The first and second half of the year

The first half of the year was a bumper season for the IPO market, which saw 213 IPOs raise over $70bn.

It’s not just the number of IPOs: the dollar value was high. There are 16 IPOs that have raised a billion dollars or more in the first half, and Didi and SentinelOne are likely to make it 18.

After slowing somewhat in May, June was also the busiest single month since August 2000.

In Q2 2021, IPO deal numbers and proceeds posted the best performance in the second quarter for 20 years.

Traditional IPOs stepped back into the spotlight in Q2 helped by ample liquidity in the financial systems and strong global equity market performance.

Deal of the week: Blend Labs raises USD360m in IPO of shares

Blend Labs, Inc., a US-based provider of white-label platform that banks can use to underwrite and service mortgage loans, credit cards and other consumer financial products, has raised USD360 million in initial public offering (IPO) of 20 million shares at a price of USD18 per share.

Rewards for IPO investors, but mostly on the first day

IPO investors have been rewarded: excluding two high-flying micro-caps, the average IPO returned 26% in the second quarter, according to Renaissance Capital.

However, the vast majority of that return (24%) was earned on the first day of trading.

Goldman, Morgan, JPM the big winners

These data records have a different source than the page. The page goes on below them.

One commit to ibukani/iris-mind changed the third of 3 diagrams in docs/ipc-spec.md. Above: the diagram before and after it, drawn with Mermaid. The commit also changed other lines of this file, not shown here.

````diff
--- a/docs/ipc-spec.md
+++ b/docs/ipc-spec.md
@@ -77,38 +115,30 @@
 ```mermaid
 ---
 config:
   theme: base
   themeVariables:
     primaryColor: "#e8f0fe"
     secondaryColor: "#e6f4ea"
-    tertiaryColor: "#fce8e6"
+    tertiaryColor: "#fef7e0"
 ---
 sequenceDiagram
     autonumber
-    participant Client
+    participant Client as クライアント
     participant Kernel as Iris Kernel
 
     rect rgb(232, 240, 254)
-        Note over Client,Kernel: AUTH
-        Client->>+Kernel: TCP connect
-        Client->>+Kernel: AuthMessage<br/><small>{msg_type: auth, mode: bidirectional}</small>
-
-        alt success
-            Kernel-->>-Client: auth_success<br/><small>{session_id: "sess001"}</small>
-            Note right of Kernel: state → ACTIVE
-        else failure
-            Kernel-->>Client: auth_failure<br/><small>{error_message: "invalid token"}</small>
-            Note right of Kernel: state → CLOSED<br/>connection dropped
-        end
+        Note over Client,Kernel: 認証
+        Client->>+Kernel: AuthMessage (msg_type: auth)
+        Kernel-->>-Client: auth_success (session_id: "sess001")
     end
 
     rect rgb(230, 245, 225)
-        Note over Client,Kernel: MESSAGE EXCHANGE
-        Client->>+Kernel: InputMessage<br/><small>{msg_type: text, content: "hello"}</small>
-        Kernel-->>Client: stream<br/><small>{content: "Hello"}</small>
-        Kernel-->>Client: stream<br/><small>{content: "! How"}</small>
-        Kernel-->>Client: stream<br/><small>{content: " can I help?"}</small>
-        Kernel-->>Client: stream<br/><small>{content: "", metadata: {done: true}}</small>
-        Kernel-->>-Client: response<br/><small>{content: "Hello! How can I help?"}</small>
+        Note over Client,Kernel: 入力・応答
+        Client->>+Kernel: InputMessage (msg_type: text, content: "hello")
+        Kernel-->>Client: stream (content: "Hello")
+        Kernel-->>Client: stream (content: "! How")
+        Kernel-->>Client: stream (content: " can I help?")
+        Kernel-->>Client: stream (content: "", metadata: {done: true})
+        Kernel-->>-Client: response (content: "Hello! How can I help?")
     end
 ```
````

In the past week’s IPOs, underwriting fees ranged from 2% of the total amount raised, in the case of ride-hailing company Didi’s massive financing, to 7% for smaller deals like the offerings from health companies CVRx, Aerovate Therapeutics and Acumen Pharmaceuticals.

Goldman Sachs and Morgan Stanley, as usual, reeled in the highest fee revenue by serving as the lead managers for the IPOs of Didi and cybersecurity software vendor SentinelOne, the two biggest offerings of the week.

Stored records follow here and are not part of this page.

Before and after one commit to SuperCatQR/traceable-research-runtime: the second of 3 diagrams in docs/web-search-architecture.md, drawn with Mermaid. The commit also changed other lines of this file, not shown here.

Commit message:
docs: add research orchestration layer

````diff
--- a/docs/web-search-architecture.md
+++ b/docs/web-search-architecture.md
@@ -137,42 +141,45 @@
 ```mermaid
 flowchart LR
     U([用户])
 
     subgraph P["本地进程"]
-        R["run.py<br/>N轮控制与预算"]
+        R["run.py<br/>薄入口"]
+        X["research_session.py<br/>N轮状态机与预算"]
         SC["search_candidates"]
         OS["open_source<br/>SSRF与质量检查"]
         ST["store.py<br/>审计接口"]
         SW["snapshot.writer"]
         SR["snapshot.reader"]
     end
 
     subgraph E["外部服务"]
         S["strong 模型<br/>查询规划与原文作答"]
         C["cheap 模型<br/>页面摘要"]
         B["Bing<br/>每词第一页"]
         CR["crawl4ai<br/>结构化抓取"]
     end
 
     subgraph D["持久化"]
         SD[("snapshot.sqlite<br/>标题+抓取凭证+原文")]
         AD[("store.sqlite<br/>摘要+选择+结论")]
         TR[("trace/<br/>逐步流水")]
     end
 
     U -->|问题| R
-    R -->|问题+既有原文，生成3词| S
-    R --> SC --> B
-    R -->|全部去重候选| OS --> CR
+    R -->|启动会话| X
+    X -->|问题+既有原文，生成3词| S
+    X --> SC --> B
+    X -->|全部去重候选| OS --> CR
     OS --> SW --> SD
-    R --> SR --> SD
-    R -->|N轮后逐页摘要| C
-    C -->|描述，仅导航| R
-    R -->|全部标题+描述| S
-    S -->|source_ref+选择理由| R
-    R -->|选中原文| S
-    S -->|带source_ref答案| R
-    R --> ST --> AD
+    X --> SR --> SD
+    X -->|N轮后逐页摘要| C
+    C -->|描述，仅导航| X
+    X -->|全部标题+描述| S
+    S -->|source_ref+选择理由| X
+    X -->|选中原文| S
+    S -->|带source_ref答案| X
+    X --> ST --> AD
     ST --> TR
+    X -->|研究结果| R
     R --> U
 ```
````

Morgan Stanley and JPMorgan Chase were the lead underwriters in the IPO for Turkish online shopping company D-Market Electronic Service & Trading, legal services site LegalZoom and Krispy Kreme, which were the week’s third-, fourth- and fifth-biggest offerings, respectively.

IPO Fees - Banking deals snapshot: Wall Street banks bag monster fees as IPOs return big time